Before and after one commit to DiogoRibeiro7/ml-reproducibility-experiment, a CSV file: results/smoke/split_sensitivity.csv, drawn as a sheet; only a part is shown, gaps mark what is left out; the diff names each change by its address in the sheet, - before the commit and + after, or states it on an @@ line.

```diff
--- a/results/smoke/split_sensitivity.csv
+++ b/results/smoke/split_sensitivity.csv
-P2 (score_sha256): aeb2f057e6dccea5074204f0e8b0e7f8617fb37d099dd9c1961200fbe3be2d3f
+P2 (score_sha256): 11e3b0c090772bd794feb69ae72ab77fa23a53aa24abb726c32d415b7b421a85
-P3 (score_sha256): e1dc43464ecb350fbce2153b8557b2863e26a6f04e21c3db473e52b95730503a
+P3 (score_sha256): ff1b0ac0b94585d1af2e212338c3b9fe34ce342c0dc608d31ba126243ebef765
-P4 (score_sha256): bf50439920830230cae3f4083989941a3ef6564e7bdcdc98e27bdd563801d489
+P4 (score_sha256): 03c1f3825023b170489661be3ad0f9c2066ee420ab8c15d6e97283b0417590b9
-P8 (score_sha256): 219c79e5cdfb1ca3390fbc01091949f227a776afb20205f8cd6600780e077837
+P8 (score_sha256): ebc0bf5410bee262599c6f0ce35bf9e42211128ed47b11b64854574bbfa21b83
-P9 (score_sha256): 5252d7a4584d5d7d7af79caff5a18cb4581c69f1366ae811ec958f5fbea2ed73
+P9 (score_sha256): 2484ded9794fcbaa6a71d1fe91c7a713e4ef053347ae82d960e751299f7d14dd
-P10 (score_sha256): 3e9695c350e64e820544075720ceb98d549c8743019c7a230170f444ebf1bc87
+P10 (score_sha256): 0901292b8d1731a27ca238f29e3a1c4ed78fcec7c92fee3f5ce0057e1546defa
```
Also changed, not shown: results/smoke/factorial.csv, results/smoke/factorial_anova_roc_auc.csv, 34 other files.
------------------------------
Line by line, reproduce the data exactly as given.

# Response box
Before and after one commit to DiogoRibeiro7/ml-reproducibility-experiment, a CSV file: results/smoke/split_sensitivity.csv, drawn as a sheet; only a part is shown, gaps mark what is left out; the diff names each change by its address in the sheet, - before the commit and + after, or states it on an @@ line.

```diff
--- a/results/smoke/split_sensitivity.csv
+++ b/results/smoke/split_sensitivity.csv
-P2 (score_sha256): aeb2f057e6dccea5074204f0e8b0e7f8617fb37d099dd9c1961200fbe3be2d3f
+P2 (score_sha256): 11e3b0c090772bd794feb69ae72ab77fa23a53aa24abb726c32d415b7b421a85
-P3 (score_sha256): e1dc43464ecb350fbce2153b8557b2863e26a6f04e21c3db473e52b95730503a
+P3 (score_sha256): ff1b0ac0b94585d1af2e212338c3b9fe34ce342c0dc608d31ba126243ebef765
-P4 (score_sha256): bf50439920830230cae3f4083989941a3ef6564e7bdcdc98e27bdd563801d489
+P4 (score_sha256): 03c1f3825023b170489661be3ad0f9c2066ee420ab8c15d6e97283b0417590b9
-P8 (score_sha256): 219c79e5cdfb1ca3390fbc01091949f227a776afb20205f8cd6600780e077837
+P8 (score_sha256): ebc0bf5410bee262599c6f0ce35bf9e42211128ed47b11b64854574bbfa21b83
-P9 (score_sha256): 5252d7a4584d5d7d7af79caff5a18cb4581c69f1366ae811ec958f5fbea2ed73
+P9 (score_sha256): 2484ded9794fcbaa6a71d1fe91c7a713e4ef053347ae82d960e751299f7d14dd
-P10 (score_sha256): 3e9695c350e64e820544075720ceb98d549c8743019c7a230170f444ebf1bc87
+P10 (score_sha256): 0901292b8d1731a27ca238f29e3a1c4ed78fcec7c92fee3f5ce0057e1546defa
```
Also changed, not shown: results/smoke/factorial.csv, results/smoke/factorial_anova_roc_auc.csv, 34 other files.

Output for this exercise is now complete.